Dear Dana, Lisa, Jessica, and Jeannette,
It's great to be here. You've already laid down many threads that are begging to be chased down. So instead of wasting valuable space with virtual air kissing—much as I love air kissing!—I'm going to just jump right in.
In answer to one of Dana's original questions, I loathe making a 10-best list in any year (in fact, most critics I know hate it), but I didn't find the task any harder this year. Maybe I did reach a little deeper into the margins of indie and foreign releases—there's some stuff on there, like Before I Forget, Jacques Nolot's piercing but delicate meditation on aging, that might not have played outside of a few major cities, but I think it's OK to include those on any list: There's always Netflix. And you have to go with your heart. Like you guys, I didn't find any particular richness in the big year-end releases. Then again, over the past few years I've grown increasingly mistrustful of the December Oscar-bait pictures anyway. Lisa used the phrase "cap-Q Quality," which sums up the year-end movie parade nicely. Just show me something that's alive! It can even be bad in some way. Hell, it can be bad in a lot of ways. Just make sure it's not DOA.

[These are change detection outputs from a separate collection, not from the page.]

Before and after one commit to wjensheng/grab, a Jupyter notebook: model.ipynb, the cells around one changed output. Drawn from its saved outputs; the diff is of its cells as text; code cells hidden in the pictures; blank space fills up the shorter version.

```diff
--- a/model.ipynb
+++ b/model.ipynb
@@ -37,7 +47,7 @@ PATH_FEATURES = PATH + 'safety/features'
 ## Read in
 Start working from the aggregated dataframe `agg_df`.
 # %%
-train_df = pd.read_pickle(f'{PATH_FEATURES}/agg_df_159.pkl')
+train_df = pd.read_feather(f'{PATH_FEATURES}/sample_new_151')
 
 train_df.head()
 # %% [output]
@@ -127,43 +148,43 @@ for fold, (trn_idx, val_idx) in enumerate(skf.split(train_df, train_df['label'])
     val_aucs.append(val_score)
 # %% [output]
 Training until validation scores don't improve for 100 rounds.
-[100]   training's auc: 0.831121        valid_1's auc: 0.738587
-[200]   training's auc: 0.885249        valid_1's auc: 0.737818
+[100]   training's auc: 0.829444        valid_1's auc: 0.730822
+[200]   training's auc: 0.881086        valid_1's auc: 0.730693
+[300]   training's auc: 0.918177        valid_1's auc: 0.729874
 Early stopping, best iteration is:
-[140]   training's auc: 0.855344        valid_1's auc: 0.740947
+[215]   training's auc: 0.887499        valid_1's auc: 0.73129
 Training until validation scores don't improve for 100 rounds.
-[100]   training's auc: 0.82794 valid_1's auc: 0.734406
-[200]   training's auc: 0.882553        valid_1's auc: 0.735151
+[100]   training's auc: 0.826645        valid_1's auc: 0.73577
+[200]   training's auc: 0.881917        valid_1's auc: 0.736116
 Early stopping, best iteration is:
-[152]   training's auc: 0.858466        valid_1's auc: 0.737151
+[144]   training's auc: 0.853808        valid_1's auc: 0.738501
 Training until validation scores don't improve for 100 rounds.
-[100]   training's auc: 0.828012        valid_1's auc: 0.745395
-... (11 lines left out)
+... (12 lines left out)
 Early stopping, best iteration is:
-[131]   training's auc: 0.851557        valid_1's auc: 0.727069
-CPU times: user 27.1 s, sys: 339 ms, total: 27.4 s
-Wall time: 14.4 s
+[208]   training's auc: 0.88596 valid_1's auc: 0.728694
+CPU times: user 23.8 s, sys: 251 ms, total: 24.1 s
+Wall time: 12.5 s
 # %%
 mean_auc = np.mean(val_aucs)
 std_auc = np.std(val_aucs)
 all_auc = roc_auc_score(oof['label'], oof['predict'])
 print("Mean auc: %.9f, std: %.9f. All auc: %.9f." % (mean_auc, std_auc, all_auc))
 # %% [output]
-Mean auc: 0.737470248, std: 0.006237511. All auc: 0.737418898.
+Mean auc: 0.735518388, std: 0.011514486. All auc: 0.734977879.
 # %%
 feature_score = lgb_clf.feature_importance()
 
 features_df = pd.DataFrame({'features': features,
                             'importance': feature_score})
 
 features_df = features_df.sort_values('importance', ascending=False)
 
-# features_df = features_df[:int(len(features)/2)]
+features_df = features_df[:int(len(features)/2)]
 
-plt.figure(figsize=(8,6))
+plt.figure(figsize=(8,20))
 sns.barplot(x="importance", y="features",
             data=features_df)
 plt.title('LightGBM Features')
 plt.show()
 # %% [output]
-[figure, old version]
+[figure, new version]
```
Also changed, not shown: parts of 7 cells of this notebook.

Regarding The Dark Knight: Since I've already written at length on it elsewhere, I'll be brief here, but I don't find it visually dazzling or inventive—just murky. And I find Nolan's images (even the ostensibly dazzling ones) disconnected from one another and from any meaningful, overarching whole. I'm baffled that a filmmaker who claims to love Hitchcock would be so clueless about visual storytelling: Nolan relies on a lot of expository dialogue to explain what's going on, which I guess is a good thing, because I wouldn't want to have to figure out what this thing is about based solely on the visuals or the editing. I found watching Heath Ledger's performance very sad: It's a good performance, not a great one (it's repetitive, building or stretching toward nothing), and I'm sorry he's not around to give us some better ones, as I'm sure he would have. I fail to find any political or even emotional resonance or depth in the whole exercise. I know lots of people have made a case for it as a "dark movie for these dark times," but I'm just not buying it. I think there's far more mournfulness about the state of our country (pre-Obama, that is) in Iron Man—but maybe that's just because Robert Downey Jr.'s face is capable of so much subtlety and warmth. He makes anxiety look like a state of grace.
And, you know, R.D. Jr. is just alive. There's that word again. Jessica, you hit on something when you mentioned David Ansen's reflection on Young@Heart and how much it got to him. Just give me something that makes me want to reach out toward the screen, toward some kind of warmth or intelligence. I'm not interested, as a critic or a moviegoer, in being witness to some filmmaker's display of alleged tastefulness and talent. Talent, by itself, is boring. And don't even get me started on tastefulness!
Not every movie we go to see is beautifully structured or carefully written. Then again, plenty of movies that are nicely structured and well-written are just dead on the screen. (As Lisa mentioned, The Reader is one of the chief offenders in this category. Ditto Revolutionary Road, for me, at least.) Over and over again, I find myself reaching out toward movies that are flawed but that at least manage to light a spark. Often, for me, that spark is lit by actors. But sometimes I find it in so-called dumb comedies, too. Actually, I find that many "dumb" comedies are smarter than movies that are purportedly serious.
And a smart comedy—better still. I'm sure it's harder to make a good comedy than it is to make an earnest snooze like The Reader. In 2008, I loved David Koepp's romantic comedy Ghost Town, partly because it's beautifully shaped and written and also because I love the way these three very different performers, with very different rhythms—Ricky Gervais, Téa Leoni and Greg Kinnear—play off one another. To me, if you create that kind of stage for actors to play on, and they stretch to meet the challenge—bliss!
I also loved, as I know some of you did, The House Bunny, so I'm going to lay that one out on the table for all of you like a delectable piece of lettuce. And hippety-hopping around toward another subject, Jeannette, your question about why there aren't more women film critics is one I've thought about a lot, as I'm sure you guys have. I'm going to wait to tackle that one, but I know we'll all have something to say about it.
All this talk about what's alive and what's not, on-screen, is bringing me back to that dread subject: plastic surgery. But that, too, is going to have to wait until a later post. Right now, I'm going to go move my face—just because I can!
Jeannette Catsoulis writes about film for the New York Times, Reverse Shot, and Las Vegas CityLife. Lisa Schwarzbaum is a movie critic at Entertainment Weekly. Dana Stevens is Slate's movie critic. Jessica Winter is the film critic and senior editor at O, the Oprah Magazine. Stephanie Zacharek is a senior writer and film critic for Salon.